---------- MATERIAL SHOWN

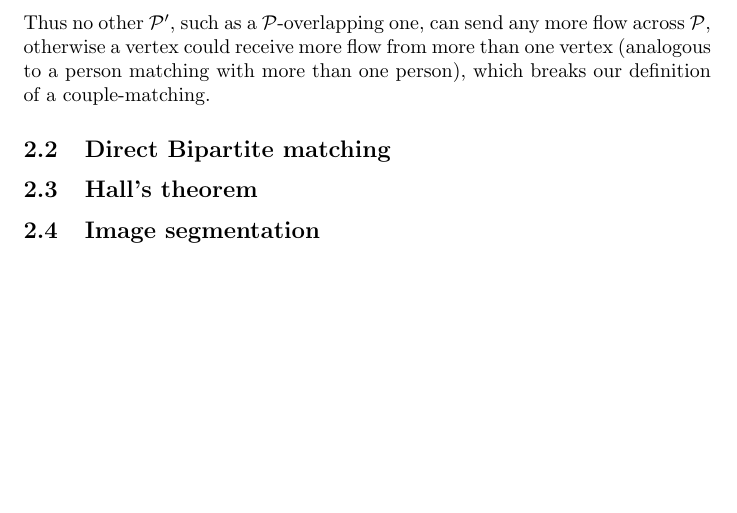
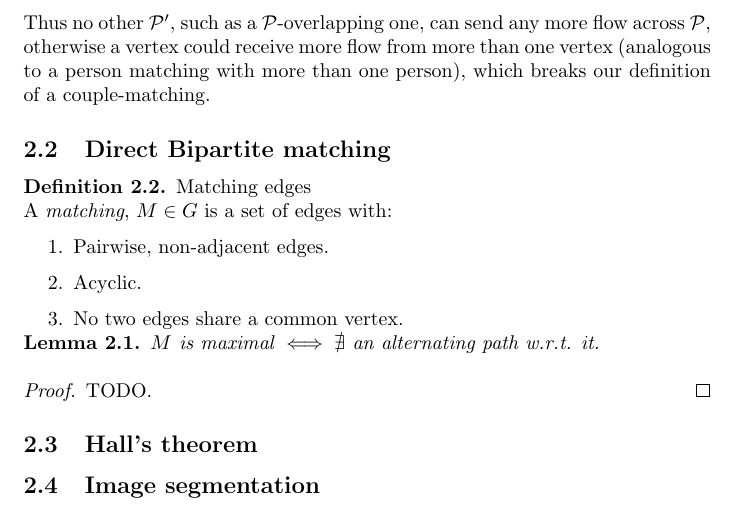
Before and after one commit to c-luu/ga, a LaTeX document (notes.tex): part of page 13 of 13, cut so that both start at the same text, the shorter picture padded with empty space. Compiled offline with pdfLaTeX.

Commit message:
setup maximal Mproof

```diff
--- a/notes.tex
+++ b/notes.tex
@@ -512,6 +513,23 @@ Since $G$ is well-formed, from a couples and bipartite perspective, we know that
 Thus no other $\mathcal{P'}$, such as a $\mathcal{P}$-overlapping one, can send any more flow across $\mathcal{P}$, otherwise a vertex could receive more flow from more than one vertex (analogous to a person matching with more than one person), which breaks our definition of a couple-matching.
 
 \subsection{Direct Bipartite matching}
+\begin{definition}{Matching edges}
+\label{def:match_edge}
+	\\A \textit{matching}, $M \in G$ is a set of edges with:
+	\begin{enumerate}
+		\item Pairwise, non-adjacent edges.
+		\item Acyclic.
+		\item No two edges share a common vertex.
+	\end{enumerate}
+\end{definition}
+
+\begin{lemma}
+	$M$ is maximal $\iff \nexists$ an alternating path w.r.t. it.
+\end{lemma}
+
+\begin{proof}
+	TODO.
+\end{proof}
 
 \subsection{Hall's theorem}
 
```
Also changed, not shown: notes.tex (1 more changed lines).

--------------------

INSTRUCTIONS TO FOLLOW: Reproduce the material above verbatim; omit every picture.

ANSWER FOR THE TASK:
Before and after one commit to c-luu/ga, a LaTeX document (notes.tex): part of page 13 of 13, cut so that both start at the same text, the shorter picture padded with empty space. Compiled offline with pdfLaTeX.

Commit message:
setup maximal Mproof

```diff
--- a/notes.tex
+++ b/notes.tex
@@ -512,6 +513,23 @@ Since $G$ is well-formed, from a couples and bipartite perspective, we know that
 Thus no other $\mathcal{P'}$, such as a $\mathcal{P}$-overlapping one, can send any more flow across $\mathcal{P}$, otherwise a vertex could receive more flow from more than one vertex (analogous to a person matching with more than one person), which breaks our definition of a couple-matching.
 
 \subsection{Direct Bipartite matching}
+\begin{definition}{Matching edges}
+\label{def:match_edge}
+	\\A \textit{matching}, $M \in G$ is a set of edges with:
+	\begin{enumerate}
+		\item Pairwise, non-adjacent edges.
+		\item Acyclic.
+		\item No two edges share a common vertex.
+	\end{enumerate}
+\end{definition}
+
+\begin{lemma}
+	$M$ is maximal $\iff \nexists$ an alternating path w.r.t. it.
+\end{lemma}
+
+\begin{proof}
+	TODO.
+\end{proof}
 
 \subsection{Hall's theorem}
 
```
Also changed, not shown: notes.tex (1 more changed lines).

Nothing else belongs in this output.